DATA SHOWN
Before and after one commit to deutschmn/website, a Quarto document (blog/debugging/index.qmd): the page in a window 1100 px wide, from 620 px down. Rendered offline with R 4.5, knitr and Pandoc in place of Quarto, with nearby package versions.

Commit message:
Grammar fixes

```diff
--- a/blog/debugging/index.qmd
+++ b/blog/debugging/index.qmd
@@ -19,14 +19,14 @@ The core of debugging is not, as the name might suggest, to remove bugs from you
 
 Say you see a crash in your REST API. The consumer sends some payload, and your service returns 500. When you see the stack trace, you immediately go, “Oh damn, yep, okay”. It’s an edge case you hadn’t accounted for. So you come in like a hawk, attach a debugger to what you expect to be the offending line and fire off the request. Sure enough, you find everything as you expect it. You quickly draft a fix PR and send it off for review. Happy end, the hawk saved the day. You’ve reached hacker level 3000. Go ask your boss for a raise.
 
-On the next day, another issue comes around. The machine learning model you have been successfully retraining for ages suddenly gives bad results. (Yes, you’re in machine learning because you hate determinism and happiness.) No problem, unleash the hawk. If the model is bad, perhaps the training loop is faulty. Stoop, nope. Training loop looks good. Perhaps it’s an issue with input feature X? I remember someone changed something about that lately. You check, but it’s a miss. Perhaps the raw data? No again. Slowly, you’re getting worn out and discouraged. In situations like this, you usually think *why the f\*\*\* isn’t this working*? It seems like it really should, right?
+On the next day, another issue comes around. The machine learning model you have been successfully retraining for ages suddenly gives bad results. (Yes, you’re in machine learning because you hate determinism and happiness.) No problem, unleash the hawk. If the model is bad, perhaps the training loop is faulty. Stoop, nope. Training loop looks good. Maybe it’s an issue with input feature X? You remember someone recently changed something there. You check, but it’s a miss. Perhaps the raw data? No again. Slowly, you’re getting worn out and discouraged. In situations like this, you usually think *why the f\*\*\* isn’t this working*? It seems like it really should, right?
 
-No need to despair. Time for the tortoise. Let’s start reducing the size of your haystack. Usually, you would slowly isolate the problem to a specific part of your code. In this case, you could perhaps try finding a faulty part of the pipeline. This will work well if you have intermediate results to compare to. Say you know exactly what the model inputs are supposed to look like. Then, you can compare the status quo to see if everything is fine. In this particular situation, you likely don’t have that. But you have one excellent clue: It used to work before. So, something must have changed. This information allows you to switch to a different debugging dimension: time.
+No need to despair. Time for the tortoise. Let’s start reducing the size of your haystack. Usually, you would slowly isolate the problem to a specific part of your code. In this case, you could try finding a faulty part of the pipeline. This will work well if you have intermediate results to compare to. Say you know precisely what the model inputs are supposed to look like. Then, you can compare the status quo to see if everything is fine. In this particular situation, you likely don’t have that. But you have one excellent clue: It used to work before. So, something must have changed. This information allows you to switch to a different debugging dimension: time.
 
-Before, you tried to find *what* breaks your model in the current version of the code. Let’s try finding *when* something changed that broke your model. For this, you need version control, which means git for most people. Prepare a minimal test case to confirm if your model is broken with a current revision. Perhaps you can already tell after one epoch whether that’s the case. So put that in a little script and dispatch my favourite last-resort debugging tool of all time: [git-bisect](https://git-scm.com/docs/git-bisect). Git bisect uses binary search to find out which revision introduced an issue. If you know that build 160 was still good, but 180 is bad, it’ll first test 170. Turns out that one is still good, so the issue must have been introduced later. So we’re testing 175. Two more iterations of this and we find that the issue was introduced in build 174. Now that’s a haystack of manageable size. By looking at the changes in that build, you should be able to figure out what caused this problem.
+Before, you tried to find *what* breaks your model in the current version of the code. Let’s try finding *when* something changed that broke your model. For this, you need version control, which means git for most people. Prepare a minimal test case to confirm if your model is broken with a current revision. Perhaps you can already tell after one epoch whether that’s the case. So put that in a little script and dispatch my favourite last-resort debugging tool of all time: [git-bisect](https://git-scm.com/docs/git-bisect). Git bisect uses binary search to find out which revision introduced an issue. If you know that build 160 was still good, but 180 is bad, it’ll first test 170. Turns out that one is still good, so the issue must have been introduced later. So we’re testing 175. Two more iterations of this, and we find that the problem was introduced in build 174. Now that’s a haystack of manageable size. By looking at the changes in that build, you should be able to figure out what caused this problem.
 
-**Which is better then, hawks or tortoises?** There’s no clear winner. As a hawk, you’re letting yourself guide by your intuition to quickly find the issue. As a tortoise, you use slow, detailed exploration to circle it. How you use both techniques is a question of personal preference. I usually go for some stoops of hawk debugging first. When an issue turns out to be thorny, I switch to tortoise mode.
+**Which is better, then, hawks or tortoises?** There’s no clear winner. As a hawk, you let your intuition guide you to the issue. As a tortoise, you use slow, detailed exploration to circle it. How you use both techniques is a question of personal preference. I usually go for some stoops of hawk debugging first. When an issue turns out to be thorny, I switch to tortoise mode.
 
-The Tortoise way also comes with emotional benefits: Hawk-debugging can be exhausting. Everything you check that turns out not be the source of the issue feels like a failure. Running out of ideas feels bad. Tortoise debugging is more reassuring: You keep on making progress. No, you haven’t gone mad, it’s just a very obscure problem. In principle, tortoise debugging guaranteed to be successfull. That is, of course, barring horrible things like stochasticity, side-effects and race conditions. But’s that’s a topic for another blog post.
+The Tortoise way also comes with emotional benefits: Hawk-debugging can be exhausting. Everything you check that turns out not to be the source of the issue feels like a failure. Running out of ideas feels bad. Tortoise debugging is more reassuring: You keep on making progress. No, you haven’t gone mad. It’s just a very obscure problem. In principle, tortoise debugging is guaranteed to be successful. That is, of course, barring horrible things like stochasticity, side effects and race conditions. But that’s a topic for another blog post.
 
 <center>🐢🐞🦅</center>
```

WHAT YOU ARE ASKED TO DO
Please write the data above out again, exactly the same.

ANSWER BOX
Before and after one commit to deutschmn/website, a Quarto document (blog/debugging/index.qmd): the page in a window 1100 px wide, from 620 px down. Rendered offline with R 4.5, knitr and Pandoc in place of Quarto, with nearby package versions.

Commit message:
Grammar fixes

```diff
--- a/blog/debugging/index.qmd
+++ b/blog/debugging/index.qmd
@@ -19,14 +19,14 @@ The core of debugging is not, as the name might suggest, to remove bugs from you
 
 Say you see a crash in your REST API. The consumer sends some payload, and your service returns 500. When you see the stack trace, you immediately go, “Oh damn, yep, okay”. It’s an edge case you hadn’t accounted for. So you come in like a hawk, attach a debugger to what you expect to be the offending line and fire off the request. Sure enough, you find everything as you expect it. You quickly draft a fix PR and send it off for review. Happy end, the hawk saved the day. You’ve reached hacker level 3000. Go ask your boss for a raise.
 
-On the next day, another issue comes around. The machine learning model you have been successfully retraining for ages suddenly gives bad results. (Yes, you’re in machine learning because you hate determinism and happiness.) No problem, unleash the hawk. If the model is bad, perhaps the training loop is faulty. Stoop, nope. Training loop looks good. Perhaps it’s an issue with input feature X? I remember someone changed something about that lately. You check, but it’s a miss. Perhaps the raw data? No again. Slowly, you’re getting worn out and discouraged. In situations like this, you usually think *why the f\*\*\* isn’t this working*? It seems like it really should, right?
+On the next day, another issue comes around. The machine learning model you have been successfully retraining for ages suddenly gives bad results. (Yes, you’re in machine learning because you hate determinism and happiness.) No problem, unleash the hawk. If the model is bad, perhaps the training loop is faulty. Stoop, nope. Training loop looks good. Maybe it’s an issue with input feature X? You remember someone recently changed something there. You check, but it’s a miss. Perhaps the raw data? No again. Slowly, you’re getting worn out and discouraged. In situations like this, you usually think *why the f\*\*\* isn’t this working*? It seems like it really should, right?
 
-No need to despair. Time for the tortoise. Let’s start reducing the size of your haystack. Usually, you would slowly isolate the problem to a specific part of your code. In this case, you could perhaps try finding a faulty part of the pipeline. This will work well if you have intermediate results to compare to. Say you know exactly what the model inputs are supposed to look like. Then, you can compare the status quo to see if everything is fine. In this particular situation, you likely don’t have that. But you have one excellent clue: It used to work before. So, something must have changed. This information allows you to switch to a different debugging dimension: time.
+No need to despair. Time for the tortoise. Let’s start reducing the size of your haystack. Usually, you would slowly isolate the problem to a specific part of your code. In this case, you could try finding a faulty part of the pipeline. This will work well if you have intermediate results to compare to. Say you know precisely what the model inputs are supposed to look like. Then, you can compare the status quo to see if everything is fine. In this particular situation, you likely don’t have that. But you have one excellent clue: It used to work before. So, something must have changed. This information allows you to switch to a different debugging dimension: time.
 
-Before, you tried to find *what* breaks your model in the current version of the code. Let’s try finding *when* something changed that broke your model. For this, you need version control, which means git for most people. Prepare a minimal test case to confirm if your model is broken with a current revision. Perhaps you can already tell after one epoch whether that’s the case. So put that in a little script and dispatch my favourite last-resort debugging tool of all time: [git-bisect](https://git-scm.com/docs/git-bisect). Git bisect uses binary search to find out which revision introduced an issue. If you know that build 160 was still good, but 180 is bad, it’ll first test 170. Turns out that one is still good, so the issue must have been introduced later. So we’re testing 175. Two more iterations of this and we find that the issue was introduced in build 174. Now that’s a haystack of manageable size. By looking at the changes in that build, you should be able to figure out what caused this problem.
+Before, you tried to find *what* breaks your model in the current version of the code. Let’s try finding *when* something changed that broke your model. For this, you need version control, which means git for most people. Prepare a minimal test case to confirm if your model is broken with a current revision. Perhaps you can already tell after one epoch whether that’s the case. So put that in a little script and dispatch my favourite last-resort debugging tool of all time: [git-bisect](https://git-scm.com/docs/git-bisect). Git bisect uses binary search to find out which revision introduced an issue. If you know that build 160 was still good, but 180 is bad, it’ll first test 170. Turns out that one is still good, so the issue must have been introduced later. So we’re testing 175. Two more iterations of this, and we find that the problem was introduced in build 174. Now that’s a haystack of manageable size. By looking at the changes in that build, you should be able to figure out what caused this problem.
 
-**Which is better then, hawks or tortoises?** There’s no clear winner. As a hawk, you’re letting yourself guide by your intuition to quickly find the issue. As a tortoise, you use slow, detailed exploration to circle it. How you use both techniques is a question of personal preference. I usually go for some stoops of hawk debugging first. When an issue turns out to be thorny, I switch to tortoise mode.
+**Which is better, then, hawks or tortoises?** There’s no clear winner. As a hawk, you let your intuition guide you to the issue. As a tortoise, you use slow, detailed exploration to circle it. How you use both techniques is a question of personal preference. I usually go for some stoops of hawk debugging first. When an issue turns out to be thorny, I switch to tortoise mode.
 
-The Tortoise way also comes with emotional benefits: Hawk-debugging can be exhausting. Everything you check that turns out not be the source of the issue feels like a failure. Running out of ideas feels bad. Tortoise debugging is more reassuring: You keep on making progress. No, you haven’t gone mad, it’s just a very obscure problem. In principle, tortoise debugging guaranteed to be successfull. That is, of course, barring horrible things like stochasticity, side-effects and race conditions. But’s that’s a topic for another blog post.
+The Tortoise way also comes with emotional benefits: Hawk-debugging can be exhausting. Everything you check that turns out not to be the source of the issue feels like a failure. Running out of ideas feels bad. Tortoise debugging is more reassuring: You keep on making progress. No, you haven’t gone mad. It’s just a very obscure problem. In principle, tortoise debugging is guaranteed to be successful. That is, of course, barring horrible things like stochasticity, side effects and race conditions. But that’s a topic for another blog post.
 
 <center>🐢🐞🦅</center>
```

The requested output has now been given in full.